**PROVIDED DATA:**
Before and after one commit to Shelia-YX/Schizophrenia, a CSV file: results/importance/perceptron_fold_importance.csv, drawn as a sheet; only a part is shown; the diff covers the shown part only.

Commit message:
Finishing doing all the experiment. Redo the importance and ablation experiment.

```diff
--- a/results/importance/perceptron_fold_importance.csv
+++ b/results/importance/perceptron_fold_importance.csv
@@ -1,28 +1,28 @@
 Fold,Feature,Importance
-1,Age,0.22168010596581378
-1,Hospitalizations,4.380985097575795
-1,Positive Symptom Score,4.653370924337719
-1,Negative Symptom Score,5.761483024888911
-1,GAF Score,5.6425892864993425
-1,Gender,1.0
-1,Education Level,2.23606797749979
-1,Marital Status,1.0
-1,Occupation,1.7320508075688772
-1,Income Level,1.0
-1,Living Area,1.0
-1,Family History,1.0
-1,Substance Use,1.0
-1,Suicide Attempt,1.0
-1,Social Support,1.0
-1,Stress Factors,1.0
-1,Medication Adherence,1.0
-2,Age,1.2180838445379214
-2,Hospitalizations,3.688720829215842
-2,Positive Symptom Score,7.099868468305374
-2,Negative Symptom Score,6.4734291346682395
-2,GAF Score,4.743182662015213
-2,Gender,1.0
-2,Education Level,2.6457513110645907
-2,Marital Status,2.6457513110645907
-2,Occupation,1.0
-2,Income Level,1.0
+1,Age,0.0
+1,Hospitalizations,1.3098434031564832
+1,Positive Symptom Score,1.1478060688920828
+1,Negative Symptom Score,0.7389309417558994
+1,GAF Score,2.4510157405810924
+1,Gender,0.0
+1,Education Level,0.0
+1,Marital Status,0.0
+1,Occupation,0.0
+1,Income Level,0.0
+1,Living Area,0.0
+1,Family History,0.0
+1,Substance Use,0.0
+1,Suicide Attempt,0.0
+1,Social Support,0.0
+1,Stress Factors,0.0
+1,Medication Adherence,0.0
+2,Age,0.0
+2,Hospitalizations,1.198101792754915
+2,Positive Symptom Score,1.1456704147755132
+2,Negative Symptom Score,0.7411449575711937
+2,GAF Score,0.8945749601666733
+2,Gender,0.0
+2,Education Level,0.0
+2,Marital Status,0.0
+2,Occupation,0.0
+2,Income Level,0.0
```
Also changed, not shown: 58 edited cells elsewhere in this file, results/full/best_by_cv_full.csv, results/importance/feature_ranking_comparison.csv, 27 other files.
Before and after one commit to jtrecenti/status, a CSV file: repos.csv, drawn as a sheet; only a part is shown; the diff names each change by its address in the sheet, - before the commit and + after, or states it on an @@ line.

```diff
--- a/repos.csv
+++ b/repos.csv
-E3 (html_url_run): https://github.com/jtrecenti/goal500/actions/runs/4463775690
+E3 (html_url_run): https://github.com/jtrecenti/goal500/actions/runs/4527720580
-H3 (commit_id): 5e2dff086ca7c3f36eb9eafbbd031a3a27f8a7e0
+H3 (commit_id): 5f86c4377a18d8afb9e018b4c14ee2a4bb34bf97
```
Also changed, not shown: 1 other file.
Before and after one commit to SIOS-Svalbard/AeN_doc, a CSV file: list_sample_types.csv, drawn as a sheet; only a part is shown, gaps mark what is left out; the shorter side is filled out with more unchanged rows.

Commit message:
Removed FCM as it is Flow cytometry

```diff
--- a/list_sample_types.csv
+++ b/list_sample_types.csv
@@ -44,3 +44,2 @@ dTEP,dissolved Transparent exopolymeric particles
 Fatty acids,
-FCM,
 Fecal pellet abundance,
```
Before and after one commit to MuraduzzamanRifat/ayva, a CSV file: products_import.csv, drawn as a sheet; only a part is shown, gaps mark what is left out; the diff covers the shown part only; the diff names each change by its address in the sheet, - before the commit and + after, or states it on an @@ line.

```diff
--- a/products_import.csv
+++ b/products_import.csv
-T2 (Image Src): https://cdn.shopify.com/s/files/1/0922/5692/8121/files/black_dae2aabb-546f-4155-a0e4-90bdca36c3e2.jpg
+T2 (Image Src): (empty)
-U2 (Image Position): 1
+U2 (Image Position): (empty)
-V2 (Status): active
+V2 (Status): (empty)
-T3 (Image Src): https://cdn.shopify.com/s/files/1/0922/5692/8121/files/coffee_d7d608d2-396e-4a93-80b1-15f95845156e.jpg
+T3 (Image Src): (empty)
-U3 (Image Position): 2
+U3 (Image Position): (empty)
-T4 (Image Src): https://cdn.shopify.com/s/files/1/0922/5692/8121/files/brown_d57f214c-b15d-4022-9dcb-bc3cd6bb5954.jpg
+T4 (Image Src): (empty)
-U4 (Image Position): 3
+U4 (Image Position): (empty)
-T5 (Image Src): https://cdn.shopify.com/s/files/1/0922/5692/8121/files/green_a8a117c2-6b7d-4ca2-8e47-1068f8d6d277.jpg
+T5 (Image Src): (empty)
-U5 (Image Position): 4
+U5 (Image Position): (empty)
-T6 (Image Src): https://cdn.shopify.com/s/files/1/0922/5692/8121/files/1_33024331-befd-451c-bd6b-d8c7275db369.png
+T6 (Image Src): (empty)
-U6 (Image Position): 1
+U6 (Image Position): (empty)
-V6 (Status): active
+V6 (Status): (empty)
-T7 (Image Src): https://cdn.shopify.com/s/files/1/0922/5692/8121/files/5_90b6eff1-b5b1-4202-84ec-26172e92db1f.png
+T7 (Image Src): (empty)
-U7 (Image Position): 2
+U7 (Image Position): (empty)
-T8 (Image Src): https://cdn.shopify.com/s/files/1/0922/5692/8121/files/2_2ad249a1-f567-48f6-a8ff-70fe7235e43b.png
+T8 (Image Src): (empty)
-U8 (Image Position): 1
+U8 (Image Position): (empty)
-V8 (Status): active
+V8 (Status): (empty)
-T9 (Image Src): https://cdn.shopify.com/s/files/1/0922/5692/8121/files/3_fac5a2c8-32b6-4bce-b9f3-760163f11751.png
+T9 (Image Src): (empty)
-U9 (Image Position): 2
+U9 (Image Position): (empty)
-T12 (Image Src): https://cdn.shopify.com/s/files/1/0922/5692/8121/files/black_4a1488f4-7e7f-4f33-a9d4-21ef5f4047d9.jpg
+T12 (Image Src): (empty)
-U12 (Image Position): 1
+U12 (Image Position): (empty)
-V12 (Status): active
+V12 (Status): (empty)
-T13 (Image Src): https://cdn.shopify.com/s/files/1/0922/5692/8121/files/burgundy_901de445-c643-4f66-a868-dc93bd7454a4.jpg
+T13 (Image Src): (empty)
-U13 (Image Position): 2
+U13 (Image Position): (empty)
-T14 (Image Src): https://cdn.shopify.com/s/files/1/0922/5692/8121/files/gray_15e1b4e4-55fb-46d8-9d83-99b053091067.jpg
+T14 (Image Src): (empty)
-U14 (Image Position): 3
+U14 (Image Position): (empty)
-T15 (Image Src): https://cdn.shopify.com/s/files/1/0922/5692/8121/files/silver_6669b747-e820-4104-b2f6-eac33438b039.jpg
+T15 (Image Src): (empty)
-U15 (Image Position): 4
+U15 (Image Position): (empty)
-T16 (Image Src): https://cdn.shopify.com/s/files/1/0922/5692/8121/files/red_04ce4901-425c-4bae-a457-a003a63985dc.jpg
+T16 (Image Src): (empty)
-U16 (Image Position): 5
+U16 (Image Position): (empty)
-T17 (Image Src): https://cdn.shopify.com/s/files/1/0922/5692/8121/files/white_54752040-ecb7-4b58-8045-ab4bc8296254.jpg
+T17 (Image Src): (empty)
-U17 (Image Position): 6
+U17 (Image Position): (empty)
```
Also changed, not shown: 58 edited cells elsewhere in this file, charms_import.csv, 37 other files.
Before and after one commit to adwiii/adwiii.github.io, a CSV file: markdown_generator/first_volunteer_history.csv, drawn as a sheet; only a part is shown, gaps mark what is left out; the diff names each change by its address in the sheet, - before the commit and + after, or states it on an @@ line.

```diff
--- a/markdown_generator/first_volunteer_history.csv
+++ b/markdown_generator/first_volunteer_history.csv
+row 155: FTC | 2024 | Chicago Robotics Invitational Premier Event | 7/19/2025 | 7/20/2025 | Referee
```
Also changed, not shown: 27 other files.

**HOW TO COMPLETE THIS TASK:**
Which lines above contain the word "Support"? Copy all of them.

**OUTPUT OF THE EXERCISE:**
-1,Social Support,1.0
+1,Social Support,0.0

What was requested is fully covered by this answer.